Barenaked Ladies: Barenaked Ladies Are Men

BARENAKED LADIES: BARENAKED LADIES ARE MEN (2007)

1) Serendipity; 2) Something You'll Never Find; 3) One And Only; 4) Angry People; 5) Down To Earth; 6) Beauti­ful; 7) Running Out Of Ink; 8) Half A Heart; 9) Maybe Not; 10) I Can, I Will, I Do; 11) Fun & Games; 12) The New Sad; 13) Quality; 14) Another Spin; 15) What A Letdown.

The Ladies gave the green light to the release of the rest of the songs they had recor­ded during the 2005-2006 sessions so quickly that it was quite clear — the two records do not relate to each other in a «main product / outtakes & leftovers» kind of way, but are actually two equal-rights parts of one whole. Which is, really, the only way to explain that Are Men is a significant im­provement over Are Me, much to the consolation of those (like me) who were expecting to hear something even more dreadfully dull and languid than the first part.
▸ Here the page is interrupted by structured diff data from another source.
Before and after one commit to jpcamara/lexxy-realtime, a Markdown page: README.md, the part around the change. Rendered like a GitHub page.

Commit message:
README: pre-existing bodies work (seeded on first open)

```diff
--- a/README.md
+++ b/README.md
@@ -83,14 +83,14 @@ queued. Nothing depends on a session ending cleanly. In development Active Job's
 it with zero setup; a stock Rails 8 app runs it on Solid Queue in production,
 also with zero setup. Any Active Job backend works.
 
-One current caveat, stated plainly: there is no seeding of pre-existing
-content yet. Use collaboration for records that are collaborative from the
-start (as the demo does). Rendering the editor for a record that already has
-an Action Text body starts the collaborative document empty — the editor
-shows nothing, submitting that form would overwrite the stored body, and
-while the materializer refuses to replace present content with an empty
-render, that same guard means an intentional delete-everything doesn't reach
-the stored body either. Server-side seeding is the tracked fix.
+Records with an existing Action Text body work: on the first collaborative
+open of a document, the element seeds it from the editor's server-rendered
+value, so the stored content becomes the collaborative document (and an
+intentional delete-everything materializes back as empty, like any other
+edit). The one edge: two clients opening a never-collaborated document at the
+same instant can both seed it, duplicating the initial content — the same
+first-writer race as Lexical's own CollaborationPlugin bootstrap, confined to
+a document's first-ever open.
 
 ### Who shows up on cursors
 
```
The general difference is that Are Me focuses on the slower, «rootsier», more intimate / senti­mental part of The Ladies' joint personality, whereas Are Men concentrates on the quirkier, more upbeat power-pop part. This is not an unbreakable law — there are exceptions to the rule on both sides — but hardly a coincidence, either: faced with the perspective of sorting their large pile into two smaller piles, Page and Robertson must have settled on a «thematic» approach. Which, upon first sight, means that Are Men has a priori better chances to succeed, given that the Ladies have always tended to thrive in power-pop, not roots-rock environments.

And it does, but not quite — some of these songs do actually manage to reach the heights of Stunt / Maroon-era material, yet on the whole the album still carries the stamp of the «quantity over quality» department. For instance, sentimental acoustic soft-rock like ʽBeautifulʼ and ʽHalf A Heartʼ is the kind of generic indie material you so often hear in pretending-to-be-cool family entertainment movies that wish to ask serious questions and then answer them with cheap soapy melodrama — uninteresting melodies spiced up with «authentic» arrangements and «intelligent» vocals. Again, the vocals are the weakest parts: sentimental music cannot be effective without actual sentiments, something that neither Page nor Robertson can properly provide — you'd at least need a Paul McCartney to make this stuff work.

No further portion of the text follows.